And mowing the yard, but not with as much enthusiasm as I anticipate the writing and the quiet.
In the span of a couple days, my inbox filled up with slush for Fear and Trembling, now that the online horror magazine is open again for submissions. However, being behind on my own material, I probably won't wade through the slush till next week. Don't be discouraged, however, if you have scary short stories or poems you'd like us to consider; they will be read.

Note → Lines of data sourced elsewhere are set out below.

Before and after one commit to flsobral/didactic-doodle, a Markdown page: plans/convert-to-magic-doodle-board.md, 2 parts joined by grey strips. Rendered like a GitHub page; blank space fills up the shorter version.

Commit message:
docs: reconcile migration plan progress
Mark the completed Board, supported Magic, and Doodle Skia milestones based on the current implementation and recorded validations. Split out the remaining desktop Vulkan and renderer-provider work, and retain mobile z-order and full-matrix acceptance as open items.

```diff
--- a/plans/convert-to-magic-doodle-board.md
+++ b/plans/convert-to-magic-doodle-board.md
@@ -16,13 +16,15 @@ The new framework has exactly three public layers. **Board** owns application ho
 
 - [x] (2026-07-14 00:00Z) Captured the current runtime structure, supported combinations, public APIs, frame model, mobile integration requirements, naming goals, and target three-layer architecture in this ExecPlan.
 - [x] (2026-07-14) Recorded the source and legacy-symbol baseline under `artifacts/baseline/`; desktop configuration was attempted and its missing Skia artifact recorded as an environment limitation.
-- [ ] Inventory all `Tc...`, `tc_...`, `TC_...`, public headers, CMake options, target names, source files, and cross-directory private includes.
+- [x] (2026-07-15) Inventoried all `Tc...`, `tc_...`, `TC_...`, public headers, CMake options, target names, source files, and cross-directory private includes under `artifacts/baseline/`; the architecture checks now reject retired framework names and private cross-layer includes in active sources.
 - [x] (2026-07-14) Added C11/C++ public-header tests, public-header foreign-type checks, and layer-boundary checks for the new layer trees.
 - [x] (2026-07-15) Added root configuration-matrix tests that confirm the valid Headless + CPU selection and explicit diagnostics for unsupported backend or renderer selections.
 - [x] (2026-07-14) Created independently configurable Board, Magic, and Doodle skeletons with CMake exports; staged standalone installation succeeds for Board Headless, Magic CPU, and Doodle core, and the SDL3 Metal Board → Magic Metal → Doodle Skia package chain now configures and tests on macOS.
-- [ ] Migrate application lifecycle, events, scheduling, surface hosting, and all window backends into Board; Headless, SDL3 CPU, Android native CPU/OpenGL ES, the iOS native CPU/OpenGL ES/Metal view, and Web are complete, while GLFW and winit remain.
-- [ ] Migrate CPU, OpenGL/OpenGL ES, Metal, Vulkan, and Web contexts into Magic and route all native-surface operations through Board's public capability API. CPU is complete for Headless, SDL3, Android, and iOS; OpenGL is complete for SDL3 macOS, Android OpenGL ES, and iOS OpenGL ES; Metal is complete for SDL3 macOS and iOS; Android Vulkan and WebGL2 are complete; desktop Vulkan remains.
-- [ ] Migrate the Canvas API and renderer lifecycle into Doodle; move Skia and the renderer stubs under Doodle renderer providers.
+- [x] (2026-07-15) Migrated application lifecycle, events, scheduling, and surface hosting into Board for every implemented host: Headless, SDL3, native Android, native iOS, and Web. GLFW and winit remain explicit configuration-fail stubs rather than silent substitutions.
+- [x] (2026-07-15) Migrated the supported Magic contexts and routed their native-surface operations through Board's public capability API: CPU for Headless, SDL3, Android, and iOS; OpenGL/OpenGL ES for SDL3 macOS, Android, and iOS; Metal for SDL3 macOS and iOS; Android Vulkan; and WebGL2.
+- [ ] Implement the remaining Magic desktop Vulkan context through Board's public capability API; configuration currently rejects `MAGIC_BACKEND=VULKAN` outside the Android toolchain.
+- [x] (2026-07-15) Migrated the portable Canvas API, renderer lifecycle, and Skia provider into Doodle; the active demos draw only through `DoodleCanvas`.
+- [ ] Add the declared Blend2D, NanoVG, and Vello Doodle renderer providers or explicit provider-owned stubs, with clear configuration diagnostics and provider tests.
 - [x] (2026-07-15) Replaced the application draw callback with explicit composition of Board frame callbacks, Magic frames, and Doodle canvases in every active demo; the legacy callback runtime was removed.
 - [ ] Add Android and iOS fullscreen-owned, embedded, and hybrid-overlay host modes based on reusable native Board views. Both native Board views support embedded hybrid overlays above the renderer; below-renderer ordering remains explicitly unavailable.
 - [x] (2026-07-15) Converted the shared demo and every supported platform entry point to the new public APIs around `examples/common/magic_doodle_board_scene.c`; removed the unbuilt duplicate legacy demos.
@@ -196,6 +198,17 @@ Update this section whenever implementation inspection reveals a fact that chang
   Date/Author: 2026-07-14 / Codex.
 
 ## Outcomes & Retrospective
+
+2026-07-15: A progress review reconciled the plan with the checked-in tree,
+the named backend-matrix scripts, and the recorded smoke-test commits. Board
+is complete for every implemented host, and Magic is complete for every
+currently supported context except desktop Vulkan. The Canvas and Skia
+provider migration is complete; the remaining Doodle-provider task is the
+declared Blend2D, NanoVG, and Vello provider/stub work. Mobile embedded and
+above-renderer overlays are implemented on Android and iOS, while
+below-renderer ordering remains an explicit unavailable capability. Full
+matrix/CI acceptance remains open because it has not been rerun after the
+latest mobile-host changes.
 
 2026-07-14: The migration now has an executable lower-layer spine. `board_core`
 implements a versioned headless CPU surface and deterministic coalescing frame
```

I took a little break in brainstorming the other night, and scanned a few unfinished stories. One, temporarily titled "Eban's Crossing", is a bit of fantasy I need to finish for my oldest niece. Another, also with a temporary title--"Costano"--is the beginning of a novel that intrigues me, because it's an alternate, fantasy version of Rome during the Renaissance/Baroque era, the main characters are artists and architects and accused heretics, and, though I know the ending, I don't know what's going to happen between the opening chapters and the final scene. Then there's The Anachronist, the space station murder mystery that stumps me, not because of the murder, but because I'm still learning about the structure of the legal system in the futuristic world in which the story occurs.

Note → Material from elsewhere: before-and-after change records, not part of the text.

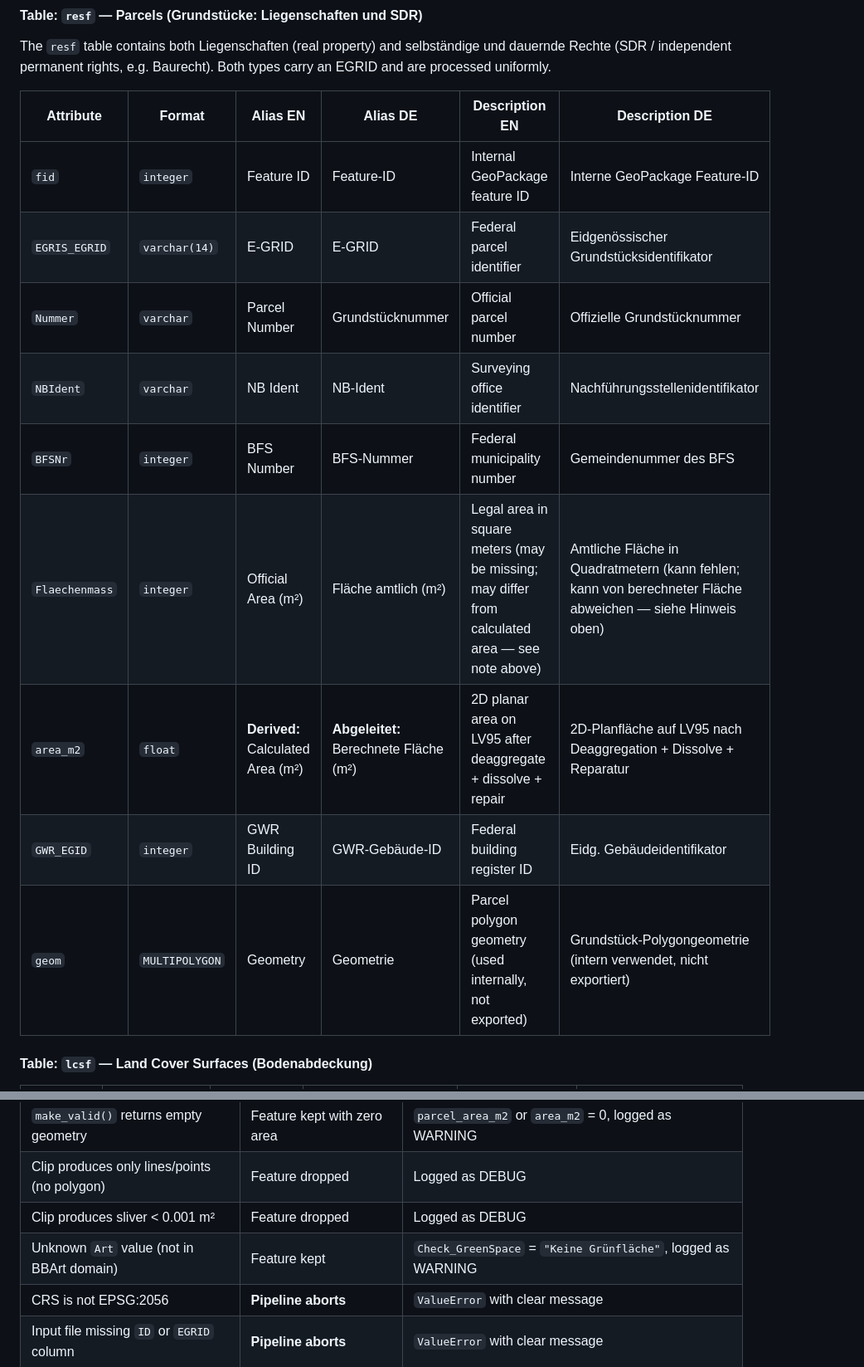
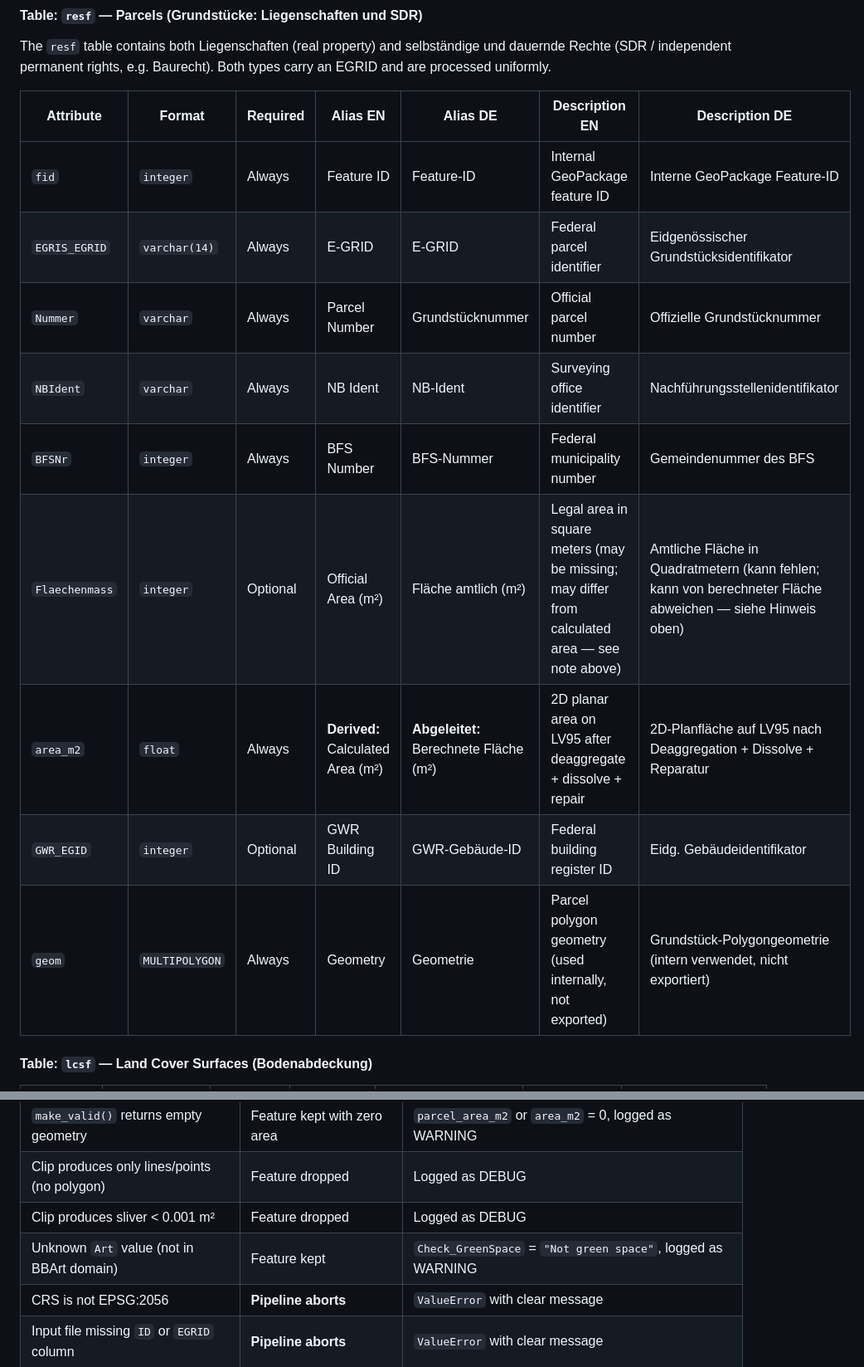
Before and after one commit to bbl-dres/landcover-survey, a Markdown page: docs/REQUIREMENTS.md, 2 parts joined by grey strips. Shown at 83% size. Rendered like a GitHub page.

```diff
--- a/docs/REQUIREMENTS.md
+++ b/docs/REQUIREMENTS.md
@@ -70,17 +70,17 @@ Available at: https://www.geodienste.ch/services/av
 
 The `resf` table contains both Liegenschaften (real property) and selbständige und dauernde Rechte (SDR / independent permanent rights, e.g. Baurecht). Both types carry an EGRID and are processed uniformly.
 
-| Attribute | Format | Alias EN | Alias DE | Description EN | Description DE |
-|-----------|--------|----------|----------|----------------|----------------|
-| `fid` | `integer` | Feature ID | Feature-ID | Internal GeoPackage feature ID | Interne GeoPackage Feature-ID |
-| `EGRIS_EGRID` | `varchar(14)` | E-GRID | E-GRID | Federal parcel identifier | Eidgenössischer Grundstücksidentifikator |
-| `Nummer` | `varchar` | Parcel Number | Grundstücknummer | Official parcel number | Offizielle Grundstücknummer |
-| `NBIdent` | `varchar` | NB Ident | NB-Ident | Surveying office identifier | Nachführungsstellenidentifikator |
-| `BFSNr` | `integer` | BFS Number | BFS-Nummer | Federal municipality number | Gemeindenummer des BFS |
-| `Flaechenmass` | `integer` | Official Area (m²) | Fläche amtlich (m²) | Legal area in square meters (may be missing; may differ from calculated area — see note above) | Amtliche Fläche in Quadratmetern (kann fehlen; kann von berechneter Fläche abweichen — siehe Hinweis oben) |
-| `area_m2` | `float` | **Derived:** Calculated Area (m²) | **Abgeleitet:** Berechnete Fläche (m²) | 2D planar area on LV95 after deaggregate + dissolve + repair | 2D-Planfläche auf LV95 nach Deaggregation + Dissolve + Reparatur |
-| `GWR_EGID` | `integer` | GWR Building ID | GWR-Gebäude-ID | Federal building register ID | Eidg. Gebäudeidentifikator |
-| `geom` | `MULTIPOLYGON` | Geometry | Geometrie | Parcel polygon geometry (used internally, not exported) | Grundstück-Polygongeometrie (intern verwendet, nicht exportiert) |
+| Attribute | Format | Required | Alias EN | Alias DE | Description EN | Description DE |
+|-----------|--------|----------|----------|----------|----------------|----------------|
+| `fid` | `integer` | Always | Feature ID | Feature-ID | Internal GeoPackage feature ID | Interne GeoPackage Feature-ID |
+| `EGRIS_EGRID` | `varchar(14)` | Always | E-GRID | E-GRID | Federal parcel identifier | Eidgenössischer Grundstücksidentifikator |
+| `Nummer` | `varchar` | Always | Parcel Number | Grundstücknummer | Official parcel number | Offizielle Grundstücknummer |
+| `NBIdent` | `varchar` | Always | NB Ident | NB-Ident | Surveying office identifier | Nachführungsstellenidentifikator |
+| `BFSNr` | `integer` | Always | BFS Number | BFS-Nummer | Federal municipality number | Gemeindenummer des BFS |
+| `Flaechenmass` | `integer` | Optional | Official Area (m²) | Fläche amtlich (m²) | Legal area in square meters (may be missing; may differ from calculated area — see note above) | Amtliche Fläche in Quadratmetern (kann fehlen; kann von berechneter Fläche abweichen — siehe Hinweis oben) |
+| `area_m2` | `float` | Always | **Derived:** Calculated Area (m²) | **Abgeleitet:** Berechnete Fläche (m²) | 2D planar area on LV95 after deaggregate + dissolve + repair | 2D-Planfläche auf LV95 nach Deaggregation + Dissolve + Reparatur |
+| `GWR_EGID` | `integer` | Optional | GWR Building ID | GWR-Gebäude-ID | Federal building register ID | Eidg. Gebäudeidentifikator |
+| `geom` | `MULTIPOLYGON` | Always | Geometry | Geometrie | Parcel polygon geometry (used internally, not exported) | Grundstück-Polygongeometrie (intern verwendet, nicht exportiert) |
 
 #### Table: `lcsf` — Land Cover Surfaces (Bodenabdeckung)
 
@@ -554,7 +554,7 @@ The pipeline follows a **fail-soft** approach: individual feature errors are log
 | `make_valid()` returns empty geometry | Feature kept with zero area | `parcel_area_m2` or `area_m2` = 0, logged as WARNING |
 | Clip produces only lines/points (no polygon) | Feature dropped | Logged as DEBUG |
 | Clip produces sliver < 0.001 m² | Feature dropped | Logged as DEBUG |
-| Unknown `Art` value (not in BBArt domain) | Feature kept | `Check_GreenSpace` = `"Keine Grünfläche"`, logged as WARNING |
+| Unknown `Art` value (not in BBArt domain) | Feature kept | `Check_GreenSpace` = `"Not green space"`, logged as WARNING |
 | CRS is not EPSG:2056 | **Pipeline aborts** | `ValueError` with clear message |
 | Input file missing `ID` or `EGRID` column | **Pipeline aborts** | `ValueError` with clear message |
 | GeoPackage file not found or unreadable | **Pipeline aborts** | `FileNotFoundError` or driver error |
```
Also changed, not shown: other parts of docs/REQUIREMENTS.md (+8 -8 lines).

This weekend, however, will be devoted to furthering Episode 8 of Thieves' Honor, and perhaps working on Dragon's Bane, which is shaping up far differently than I first envisioned. But that's the fun of writing: envisioning a new world, then being transported into it, where anything can happen.
Hey, there are still only two chapters to the "group novel" project in the F&T forums (John Kuhn wrote the first, I wrote the second). Click here to read the existing chapters, and maybe add your own. Let's see where the story leads!
Also, if you'd like to volunteer for Fear and Trembling, editor Scott Sandridge has put out a call for five more slush readers and two assistant editors (one for columns, one for poems).